Said Mr. Lehner, “The level of renovations we’re seeing now is something else. The major sums of money being sunk into making these townhouses exactly the way people want them has brought things to another level.”
‘The level of renovations we’re seeing now is something else. The major sums of money being sunk into making these townhouses exactly the way people want them has brought things to another level.’—Brian Lehner, associate broker at Brown Harris Stevens
As our block makes itself over in the prosperous, upgraded twenty-teens, there is still, for the old-timers, a pentimento of the past pressing through. One longtime resident told me, pointing to a house now occupied, as fate would have it, by a prosecutor, “That there, that was our department store. The lady that lived there, she’d have racks of furs, big stacks of stereo equipment, brand new designer suits that fell off the truck. If she didn’t have what you wanted, like you needed a nice tuxedo to go to the prom, you just told her—she’d let you know when she turned it up.”
The old-timer also remembers fondly, maybe a little too fondly, the Hare Krishna war.
The corner lot where CWB is putting up 435 Henry Street, and the two newly renovated, adjacent buildings, at 439 at 441, have a colorful history that might not have made their sales brochures. The buildings were, for many years, a convent for a French order of nuns, the Nursing Sisters of the Sick Poor/Congregation of the Infant Jesus; the empty lot was its walled garden.
But in the 1960s, after the nuns departed, it came to be inhabited by a group of Hare Krishnas. This development did not, according to the old-timer, best please the locals. After various taunts, skirmishes and fractious moments there came the day of the annual block party, when the street was closed to traffic and neighbors lounged about, grilling peppers and sausages and what have you. It was the perfect day, the old-timer and his teenaged friends felt, to pull the “light a bag of turds on the doorstep and ring the bell” trick on the Krishnas.
For the Krishnas, this was the final straw. They issued out in force, grabbing the old-timer and another friend before realizing their mistake: “You shoulda seen their faces when they looked up and saw all these tough guys up and down the street jumping outta their lawn chairs and running down the block.”
It’s hard to imagine things getting all Scorsese like this on our serene, dog-and-children-friendly street of today, where the fall block party features a bouncy castle rather than a street brawl. But when we moved in, it would also have been difficult to envision the best-known landmark in the old neighborhood, the nearly century-old Cammareri Brothers Bakery of Moonstruck fame, vanishing overnight. The new poster child, Farmacy, a self-consciously hip, retro soda fountain, possibly suits us better these days.

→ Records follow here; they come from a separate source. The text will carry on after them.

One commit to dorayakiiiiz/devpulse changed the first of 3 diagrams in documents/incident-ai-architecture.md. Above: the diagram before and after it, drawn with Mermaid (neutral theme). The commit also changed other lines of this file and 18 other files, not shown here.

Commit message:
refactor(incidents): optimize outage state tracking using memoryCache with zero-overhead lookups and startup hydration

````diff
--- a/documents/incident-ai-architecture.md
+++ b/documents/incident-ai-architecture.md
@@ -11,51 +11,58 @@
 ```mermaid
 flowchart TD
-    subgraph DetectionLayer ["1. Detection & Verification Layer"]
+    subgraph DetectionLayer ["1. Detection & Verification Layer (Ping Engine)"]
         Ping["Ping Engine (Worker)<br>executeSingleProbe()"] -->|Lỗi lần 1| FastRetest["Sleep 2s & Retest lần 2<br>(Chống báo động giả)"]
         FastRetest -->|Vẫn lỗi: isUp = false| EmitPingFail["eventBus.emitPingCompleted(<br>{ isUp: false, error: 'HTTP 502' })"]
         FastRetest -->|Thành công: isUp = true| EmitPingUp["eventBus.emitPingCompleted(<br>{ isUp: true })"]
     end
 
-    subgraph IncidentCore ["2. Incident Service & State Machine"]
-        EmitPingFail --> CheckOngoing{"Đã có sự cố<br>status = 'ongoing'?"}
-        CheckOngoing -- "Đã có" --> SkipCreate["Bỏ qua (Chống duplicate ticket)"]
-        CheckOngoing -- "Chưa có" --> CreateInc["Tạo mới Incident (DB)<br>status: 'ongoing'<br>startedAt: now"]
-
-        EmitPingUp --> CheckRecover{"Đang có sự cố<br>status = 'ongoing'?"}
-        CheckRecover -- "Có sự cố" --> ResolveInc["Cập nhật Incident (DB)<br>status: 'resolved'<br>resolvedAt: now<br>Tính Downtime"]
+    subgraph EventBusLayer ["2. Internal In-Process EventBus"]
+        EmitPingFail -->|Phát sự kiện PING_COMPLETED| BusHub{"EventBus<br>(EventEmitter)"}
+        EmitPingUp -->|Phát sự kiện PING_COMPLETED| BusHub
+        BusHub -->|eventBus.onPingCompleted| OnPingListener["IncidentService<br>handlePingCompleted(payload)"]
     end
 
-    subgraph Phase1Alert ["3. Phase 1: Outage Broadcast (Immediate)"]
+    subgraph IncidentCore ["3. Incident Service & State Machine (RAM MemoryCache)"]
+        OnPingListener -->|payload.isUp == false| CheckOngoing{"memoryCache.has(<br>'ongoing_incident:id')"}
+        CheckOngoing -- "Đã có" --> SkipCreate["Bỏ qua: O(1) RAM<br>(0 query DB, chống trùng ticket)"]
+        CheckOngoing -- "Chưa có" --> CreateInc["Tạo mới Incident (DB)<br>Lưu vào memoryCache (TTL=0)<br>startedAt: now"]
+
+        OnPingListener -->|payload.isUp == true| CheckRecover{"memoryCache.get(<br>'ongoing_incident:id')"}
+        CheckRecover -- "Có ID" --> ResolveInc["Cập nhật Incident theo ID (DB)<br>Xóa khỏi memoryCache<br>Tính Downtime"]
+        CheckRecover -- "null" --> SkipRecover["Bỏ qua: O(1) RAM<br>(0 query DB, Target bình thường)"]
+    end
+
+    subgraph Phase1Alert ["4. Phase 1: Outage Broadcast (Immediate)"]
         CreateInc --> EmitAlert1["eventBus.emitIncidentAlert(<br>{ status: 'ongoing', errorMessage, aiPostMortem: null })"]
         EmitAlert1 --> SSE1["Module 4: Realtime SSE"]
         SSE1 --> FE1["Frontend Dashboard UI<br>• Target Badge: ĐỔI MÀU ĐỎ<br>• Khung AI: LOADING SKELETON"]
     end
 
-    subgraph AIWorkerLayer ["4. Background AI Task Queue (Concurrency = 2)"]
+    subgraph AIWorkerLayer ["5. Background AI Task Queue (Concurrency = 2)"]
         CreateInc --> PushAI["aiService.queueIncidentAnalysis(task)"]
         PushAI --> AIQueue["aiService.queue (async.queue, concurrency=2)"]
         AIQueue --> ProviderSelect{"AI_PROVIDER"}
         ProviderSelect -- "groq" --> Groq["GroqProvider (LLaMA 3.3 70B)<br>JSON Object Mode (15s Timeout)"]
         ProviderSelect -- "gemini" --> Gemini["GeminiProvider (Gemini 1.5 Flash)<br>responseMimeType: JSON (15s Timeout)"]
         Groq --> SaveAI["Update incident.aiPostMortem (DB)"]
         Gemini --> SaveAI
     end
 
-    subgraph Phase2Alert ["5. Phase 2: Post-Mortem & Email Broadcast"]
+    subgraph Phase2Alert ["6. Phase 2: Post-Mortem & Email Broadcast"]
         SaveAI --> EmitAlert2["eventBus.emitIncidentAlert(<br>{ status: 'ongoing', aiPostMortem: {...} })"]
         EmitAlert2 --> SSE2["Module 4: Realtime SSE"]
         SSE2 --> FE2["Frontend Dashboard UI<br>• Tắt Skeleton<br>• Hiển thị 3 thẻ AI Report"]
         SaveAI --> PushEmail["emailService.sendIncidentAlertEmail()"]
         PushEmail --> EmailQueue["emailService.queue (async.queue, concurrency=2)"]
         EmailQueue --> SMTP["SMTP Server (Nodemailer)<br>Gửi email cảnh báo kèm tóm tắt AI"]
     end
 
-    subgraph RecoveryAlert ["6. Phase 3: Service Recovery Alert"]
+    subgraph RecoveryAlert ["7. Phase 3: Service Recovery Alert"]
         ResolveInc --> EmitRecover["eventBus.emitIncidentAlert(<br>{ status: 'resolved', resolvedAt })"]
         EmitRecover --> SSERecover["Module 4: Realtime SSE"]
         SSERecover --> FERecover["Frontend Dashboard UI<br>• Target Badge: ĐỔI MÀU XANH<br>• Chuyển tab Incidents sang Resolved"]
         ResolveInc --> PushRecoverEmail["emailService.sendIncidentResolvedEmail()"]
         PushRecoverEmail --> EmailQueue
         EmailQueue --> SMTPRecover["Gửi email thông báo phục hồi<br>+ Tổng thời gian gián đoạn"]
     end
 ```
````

My wife and I are almost old-timers ourselves here now, sharing stories with the newcomers of back-in-the-day, and upholding a few traditions. On New Year’s Eve, we will still step out back at the stroke of midnight and bang on pots and pans like the old Italians did. Fifteen years ago, it would sound like the Siege of Leningrad in the backyard. And if it’s quieter now, it’s gratifying to still hear some crazy pot whacking here and there, up and down the block, a few echoes in the night.